● YOUR TASK
Give the lines below again exactly, starting with the line that holds "Lost Packet Group 1 Index 2" and going on through the line that holds "DeviceN: Packet Chain 1 Last 3 Index 1".

*** RECORDS SHOWN ***

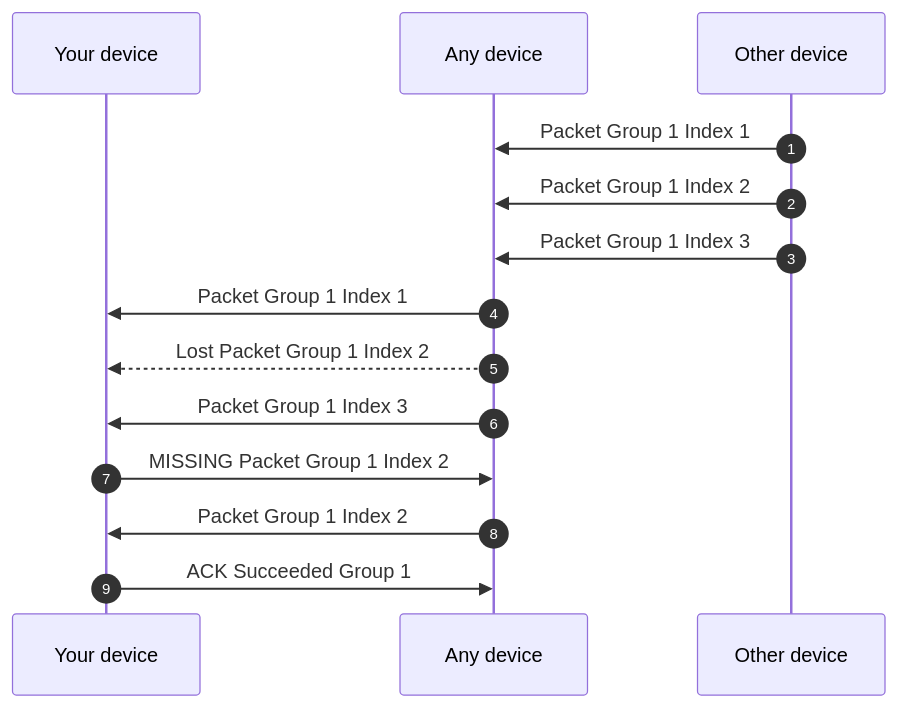
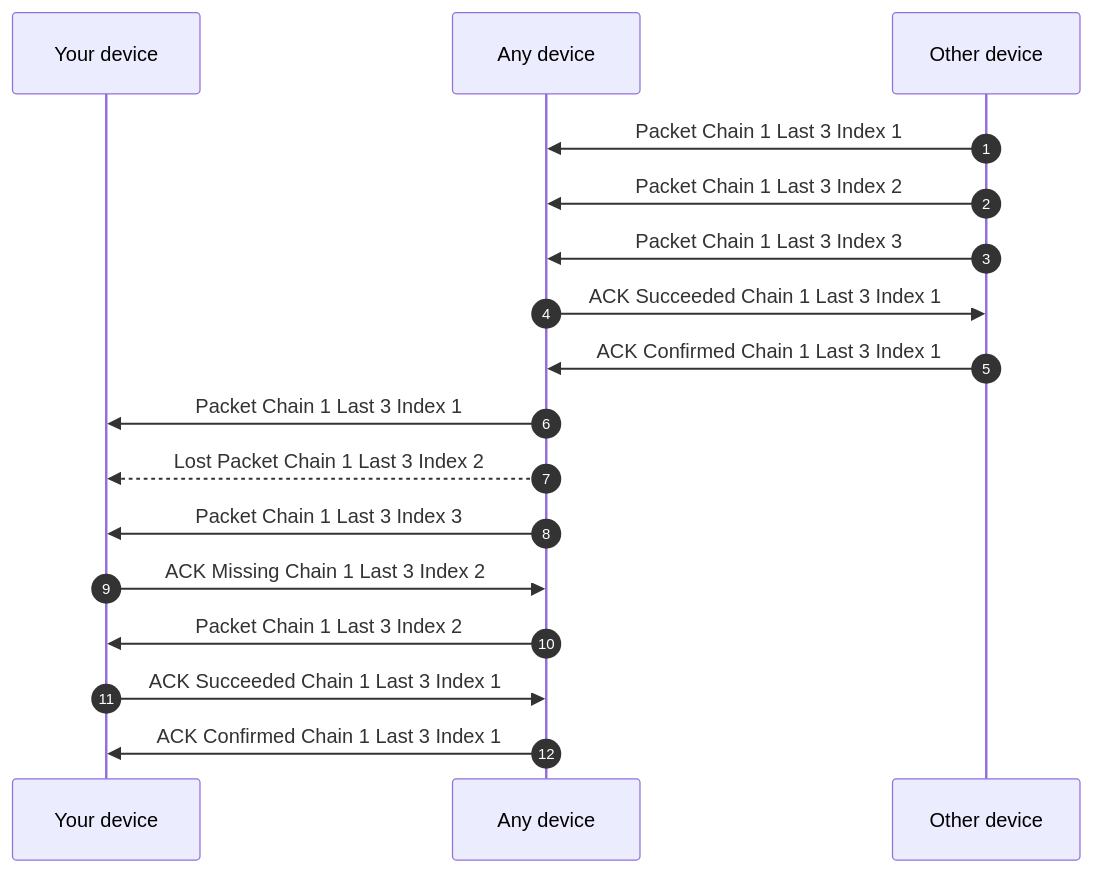
The third of 3 diagrams in mechanisms/ACKNOWLEDGEMENT.md (4surix/honeybee), drawn with Mermaid before and after one commit. The commit also changed other lines of this file and 8 other files, not shown here.

````diff
--- a/mechanisms/ACKNOWLEDGEMENT.md
+++ b/mechanisms/ACKNOWLEDGEMENT.md
@@ -115,17 +111,24 @@
 ```mermaid
 sequenceDiagram
     autonumber
     participant DeviceX as Your device
     participant DeviceN as Any device
     participant DeviceY as Other device
 
-    DeviceY ->> DeviceN: Packet Group 1 Index 1
-    DeviceY ->> DeviceN: Packet Group 1 Index 2
-    DeviceY ->> DeviceN: Packet Group 1 Index 3
-    DeviceN ->> DeviceX: Packet Group 1 Index 1
-    DeviceN -->> DeviceX: Lost Packet Group 1 Index 2
-    DeviceN ->> DeviceX: Packet Group 1 Index 3
-    DeviceX ->> DeviceN: MISSING Packet Group 1 Index 2
-    DeviceN ->> DeviceX: Packet Group 1 Index 2
-    DeviceX ->> DeviceN: ACK Succeeded Group 1
+    DeviceY ->> DeviceN: Packet Chain 1 Last 3 Index 1
+    DeviceY ->> DeviceN: Packet Chain 1 Last 3 Index 2
+    DeviceY ->> DeviceN: Packet Chain 1 Last 3 Index 3
+
+    DeviceN ->> DeviceY: ACK Succeeded Chain 1 Last 3 Index 1
+    DeviceY ->> DeviceN: ACK Confirmed Chain 1 Last 3 Index 1
+
+    DeviceN ->> DeviceX: Packet Chain 1 Last 3 Index 1
+    DeviceN -->> DeviceX: Lost Packet Chain 1 Last 3 Index 2
+    DeviceN ->> DeviceX: Packet Chain 1 Last 3 Index 3
+
+    DeviceX ->> DeviceN: ACK Missing Chain 1 Last 3 Index 2
+    DeviceN ->> DeviceX: Packet Chain 1 Last 3 Index 2
+
+    DeviceX ->> DeviceN: ACK Succeeded Chain 1 Last 3 Index 1
+    DeviceN ->> DeviceX: ACK Confirmed Chain 1 Last 3 Index 1
 ```
````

*** End of RECORDS SHOWN ***

● FINISHED TASK
-    DeviceN -->> DeviceX: Lost Packet Group 1 Index 2
-    DeviceN ->> DeviceX: Packet Group 1 Index 3
-    DeviceX ->> DeviceN: MISSING Packet Group 1 Index 2
-    DeviceN ->> DeviceX: Packet Group 1 Index 2
-    DeviceX ->> DeviceN: ACK Succeeded Group 1
+    DeviceY ->> DeviceN: Packet Chain 1 Last 3 Index 1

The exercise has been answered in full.